# [What you have to do]
Your answer must be an exact copy of the records, with no pictures included.

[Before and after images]
-=-=-=-=-
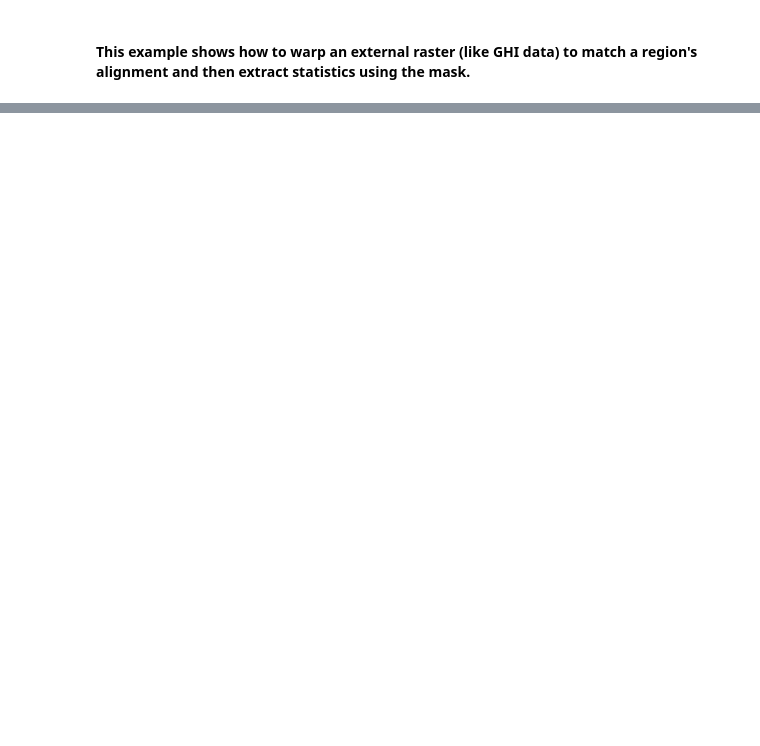
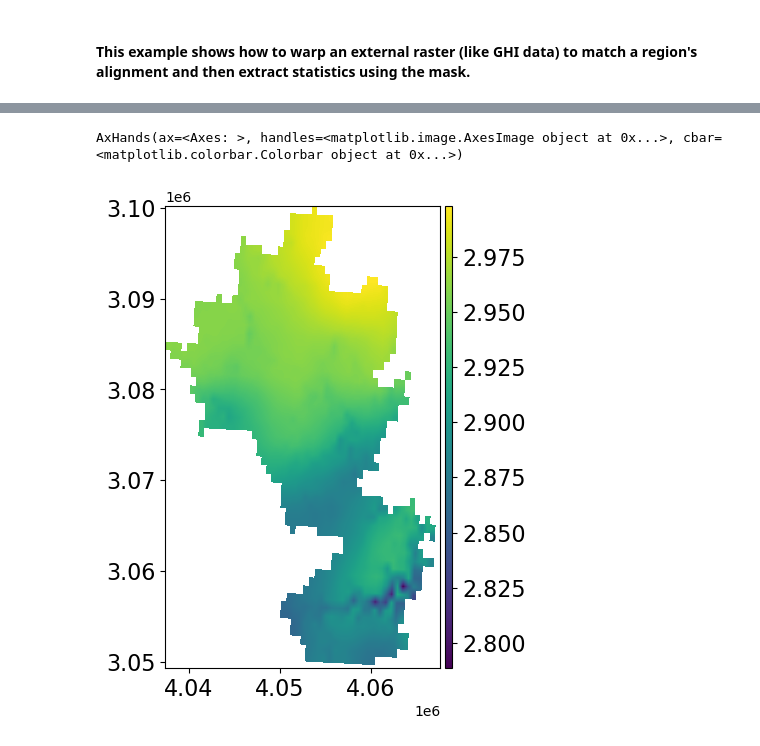
Before and after one commit to FZJ-IEK3-VSA/geokit, a Jupyter notebook: Examples/_05_combine_raster_and_vector/_2_raster_integration.ipynb, the cells around one changed output, grey strips where cells are left out. Drawn from its saved outputs; the diff is of its cells as text; code cells hidden in the pictures; blank space fills up the shorter version.

```diff
--- a/Examples/_05_combine_raster_and_vector/_2_raster_integration.ipynb
+++ b/Examples/_05_combine_raster_and_vector/_2_raster_integration.ipynb
@@ -27,0 +30,6 @@ Mean GHI in Region: 2.9311041831970215
+# %%
+## Draw Masked Raster
+gk.drawRaster(ghi_data_masked, figsize=(6, 6))
+# %% [output]
+AxHands(ax=<Axes: >, handles=<matplotlib.image.AxesImage object at 0x...>, cbar=<matplotlib.colorbar.Colorbar object at 0x...>)
+[figure, added]
```
Also changed, not shown: parts of 1 cell of this notebook, 1 other file.
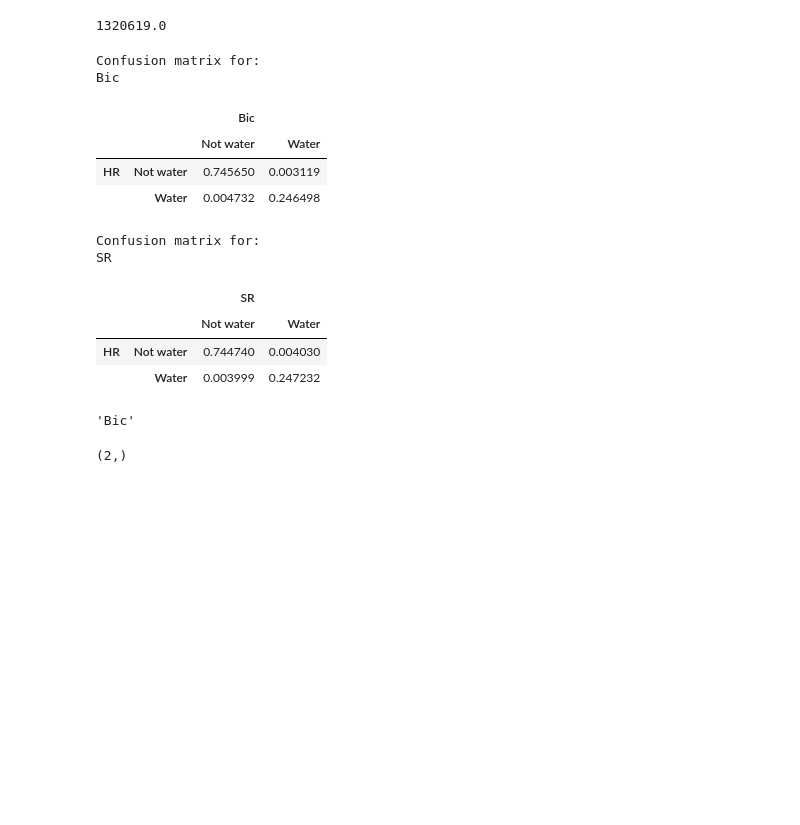
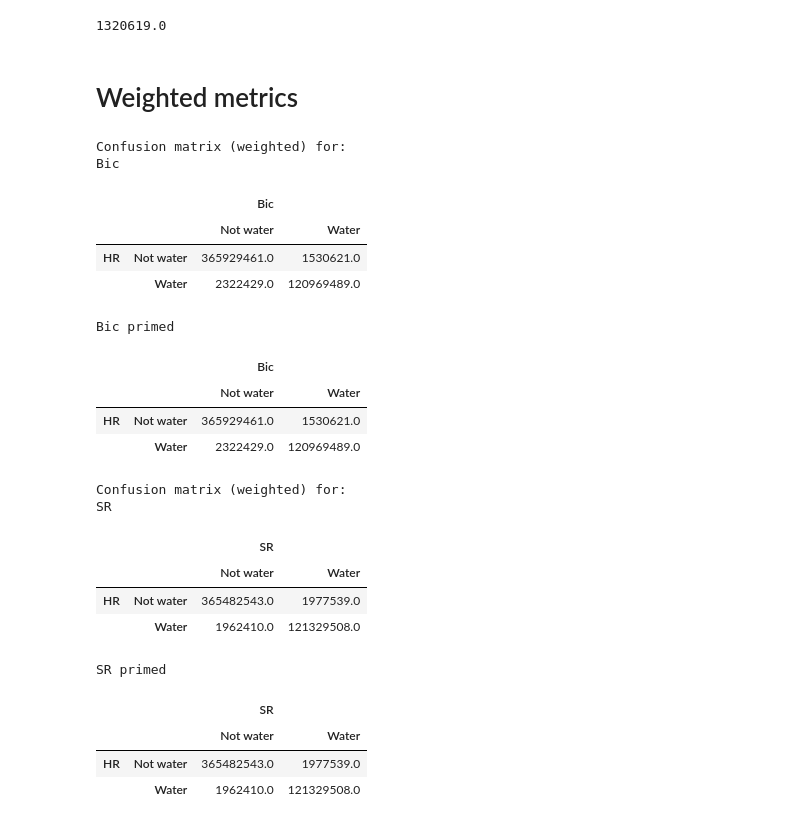
Before and after one commit to elezine/pixel-smasher, a Jupyter notebook: old_BasicSR/codes/notebooks/confusion_matrix.ipynb, the cells around one changed output. Drawn from its saved outputs; the diff is of its cells as text; code cells hidden in the pictures; blank space fills up the shorter version.

Commit message:
updated metrics reporting to include unweighted CM and resultant stats computed in Excel!

```diff
--- a/old_BasicSR/codes/notebooks/confusion_matrix.ipynb
+++ b/old_BasicSR/codes/notebooks/confusion_matrix.ipynb
@@ -16,10 +16,17 @@ import seaborn as sns
 pd.options.display.max_columns = 60
 # %%
 ## IO
-csv='/home/ethan_kyzivat/code/pixel-smasher/2021_classification_stats_x10_local-masked_400000_ir_global_thresh.csv'
+# csv='/home/ethan_kyzivat/code/pixel-smasher/2021_classification_stats_x10_local-masked_400000_ir_global_thresh.csv' # on remote
+csv='/mnt/g/Planet/project_data/2021/2021_classification_stats_x10_local-masked_400000_ir_global_thresh.csv' # on local
 res='Bic'
+
+plots_dir='/mnt/g/Planet/project_data/2021/figs'
+
+
+## filter out accuracy_p == 0
+# df = df[~np.isnan(df.accuracy_p)] ## see unweighted part
 
 ## display
 df=pd.read_csv(csv)
-df
+df.shape
 # %% [output]
@@ -52,40 +47,50 @@ df.describe()
 df.query("res == @res").sum().TN_p
 # %% [output]
 1320619.0
+# %% [markdown]
+# Weighted metrics
 # %%
 ## display confusion matrix
 ## Note: Actual confusion matrix is calculated in Excel spreadsheet on local: confusion_x10_local-masked_400000_updated.xlsx
 from IPython.display import display
 for res in ['Bic', 'SR']:
     sum=df.query("res == @res").sum()
     CM_total=np.array([[sum.TN, sum.FP],[sum.FN, sum.TP]])
-    CM=CM_total/CM_total.sum()
+    CM_p_total=np.array([[sum.TN_p, sum.FP_p],[sum.FN_p, sum.TP_p]])
+#     CM=CM_total/CM_total.sum()
+    CM=CM_total
+    CM_p=CM_p_total
     # CM1=np.concatenate((CM, CM.sum(axis=1, keepdims=True)), axis=1) # not right...
-    print('Confusion matrix for: ')
+    print('\n\nConfusion matrix (weighted) for: ')
     print(res)
     # CM
     cm=pd.DataFrame(CM,columns=[[res]*2,['Not water', 'Water']], index=[['HR']*2,['Not water', 'Water']])
+    cm_p=pd.DataFrame(CM_p,columns=[[res]*2,['Not water\'', 'Water\'']], index=[['HR']*2,['Not water\'', 'Water\'']])
     display(cm)
-    cm.to_csv('CM_'+res+'.csv')
+    print(res + ' primed')
+    display(cm)
+    cm.to_csv('CM_weighted_'+res+'.csv')
+    cm_p.to_csv('CM_p_weighted_'+res+'.csv')
 # %% [output]
-Confusion matrix for:
+Confusion matrix (weighted) for:
 Bic
 |  |  | Bic |  |
 |  |  | Not water | Water |
-| HR | Not water | 0.745650 | 0.003119 |
-|  | Water | 0.004732 | 0.246498 |
+| HR | Not water | 365929461.0 | 1530621.0 |
+|  | Water | 2322429.0 | 120969489.0 |
-Confusion matrix for:
-SR
+Bic primed
-|  |  | SR |  |
+|  |  | Bic |  |
 |  |  | Not water | Water |
-| HR | Not water | 0.744740 | 0.004030 |
-|  | Water | 0.003999 | 0.247232 |
+| HR | Not water | 365929461.0 | 1530621.0 |
+|  | Water | 2322429.0 | 120969489.0 |
+Confusion matrix (weighted) for:
+SR
+|  |  | SR |  |
+|  |  | Not water | Water |
+| HR | Not water | 365482543.0 | 1977539.0 |
+|  | Water | 1962410.0 | 121329508.0 |
+SR primed
+|  |  | SR |  |
+|  |  | Not water | Water |
+| HR | Not water | 365482543.0 | 1977539.0 |
+|  | Water | 1962410.0 | 121329508.0 |
-# %%
-## UA and PA
-res
-# %% [output]
-'Bic'
-# %%
-CM.sum(axis=1).T.shape
-# %% [output]
-(2,)
```
Also changed, not shown: parts of 15 cells of this notebook.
-=-=-=-=-
# [Result]
Before and after one commit to FZJ-IEK3-VSA/geokit, a Jupyter notebook: Examples/_05_combine_raster_and_vector/_2_raster_integration.ipynb, the cells around one changed output, grey strips where cells are left out. Drawn from its saved outputs; the diff is of its cells as text; code cells hidden in the pictures; blank space fills up the shorter version.

```diff
--- a/Examples/_05_combine_raster_and_vector/_2_raster_integration.ipynb
+++ b/Examples/_05_combine_raster_and_vector/_2_raster_integration.ipynb
@@ -27,0 +30,6 @@ Mean GHI in Region: 2.9311041831970215
+# %%
+## Draw Masked Raster
+gk.drawRaster(ghi_data_masked, figsize=(6, 6))
+# %% [output]
+AxHands(ax=<Axes: >, handles=<matplotlib.image.AxesImage object at 0x...>, cbar=<matplotlib.colorbar.Colorbar object at 0x...>)
+[figure, added]
```
Also changed, not shown: parts of 1 cell of this notebook, 1 other file.
Before and after one commit to elezine/pixel-smasher, a Jupyter notebook: old_BasicSR/codes/notebooks/confusion_matrix.ipynb, the cells around one changed output. Drawn from its saved outputs; the diff is of its cells as text; code cells hidden in the pictures; blank space fills up the shorter version.

Commit message:
updated metrics reporting to include unweighted CM and resultant stats computed in Excel!

```diff
--- a/old_BasicSR/codes/notebooks/confusion_matrix.ipynb
+++ b/old_BasicSR/codes/notebooks/confusion_matrix.ipynb
@@ -16,10 +16,17 @@ import seaborn as sns
 pd.options.display.max_columns = 60
 # %%
 ## IO
-csv='/home/ethan_kyzivat/code/pixel-smasher/2021_classification_stats_x10_local-masked_400000_ir_global_thresh.csv'
+# csv='/home/ethan_kyzivat/code/pixel-smasher/2021_classification_stats_x10_local-masked_400000_ir_global_thresh.csv' # on remote
+csv='/mnt/g/Planet/project_data/2021/2021_classification_stats_x10_local-masked_400000_ir_global_thresh.csv' # on local
 res='Bic'
+
+plots_dir='/mnt/g/Planet/project_data/2021/figs'
+
+
+## filter out accuracy_p == 0
+# df = df[~np.isnan(df.accuracy_p)] ## see unweighted part
 
 ## display
 df=pd.read_csv(csv)
-df
+df.shape
 # %% [output]
@@ -52,40 +47,50 @@ df.describe()
 df.query("res == @res").sum().TN_p
 # %% [output]
 1320619.0
+# %% [markdown]
+# Weighted metrics
 # %%
 ## display confusion matrix
 ## Note: Actual confusion matrix is calculated in Excel spreadsheet on local: confusion_x10_local-masked_400000_updated.xlsx
 from IPython.display import display
 for res in ['Bic', 'SR']:
     sum=df.query("res == @res").sum()
     CM_total=np.array([[sum.TN, sum.FP],[sum.FN, sum.TP]])
-    CM=CM_total/CM_total.sum()
+    CM_p_total=np.array([[sum.TN_p, sum.FP_p],[sum.FN_p, sum.TP_p]])
+#     CM=CM_total/CM_total.sum()
+    CM=CM_total
+    CM_p=CM_p_total
     # CM1=np.concatenate((CM, CM.sum(axis=1, keepdims=True)), axis=1) # not right...
-    print('Confusion matrix for: ')
+    print('\n\nConfusion matrix (weighted) for: ')
     print(res)
     # CM
     cm=pd.DataFrame(CM,columns=[[res]*2,['Not water', 'Water']], index=[['HR']*2,['Not water', 'Water']])
+    cm_p=pd.DataFrame(CM_p,columns=[[res]*2,['Not water\'', 'Water\'']], index=[['HR']*2,['Not water\'', 'Water\'']])
     display(cm)
-    cm.to_csv('CM_'+res+'.csv')
+    print(res + ' primed')
+    display(cm)
+    cm.to_csv('CM_weighted_'+res+'.csv')
+    cm_p.to_csv('CM_p_weighted_'+res+'.csv')
 # %% [output]
-Confusion matrix for:
+Confusion matrix (weighted) for:
 Bic
 |  |  | Bic |  |
 |  |  | Not water | Water |
-| HR | Not water | 0.745650 | 0.003119 |
-|  | Water | 0.004732 | 0.246498 |
+| HR | Not water | 365929461.0 | 1530621.0 |
+|  | Water | 2322429.0 | 120969489.0 |
-Confusion matrix for:
-SR
+Bic primed
-|  |  | SR |  |
+|  |  | Bic |  |
 |  |  | Not water | Water |
-| HR | Not water | 0.744740 | 0.004030 |
-|  | Water | 0.003999 | 0.247232 |
+| HR | Not water | 365929461.0 | 1530621.0 |
+|  | Water | 2322429.0 | 120969489.0 |
+Confusion matrix (weighted) for:
+SR
+|  |  | SR |  |
+|  |  | Not water | Water |
+| HR | Not water | 365482543.0 | 1977539.0 |
+|  | Water | 1962410.0 | 121329508.0 |
+SR primed
+|  |  | SR |  |
+|  |  | Not water | Water |
+| HR | Not water | 365482543.0 | 1977539.0 |
+|  | Water | 1962410.0 | 121329508.0 |
-# %%
-## UA and PA
-res
-# %% [output]
-'Bic'
-# %%
-CM.sum(axis=1).T.shape
-# %% [output]
-(2,)
```
Also changed, not shown: parts of 15 cells of this notebook.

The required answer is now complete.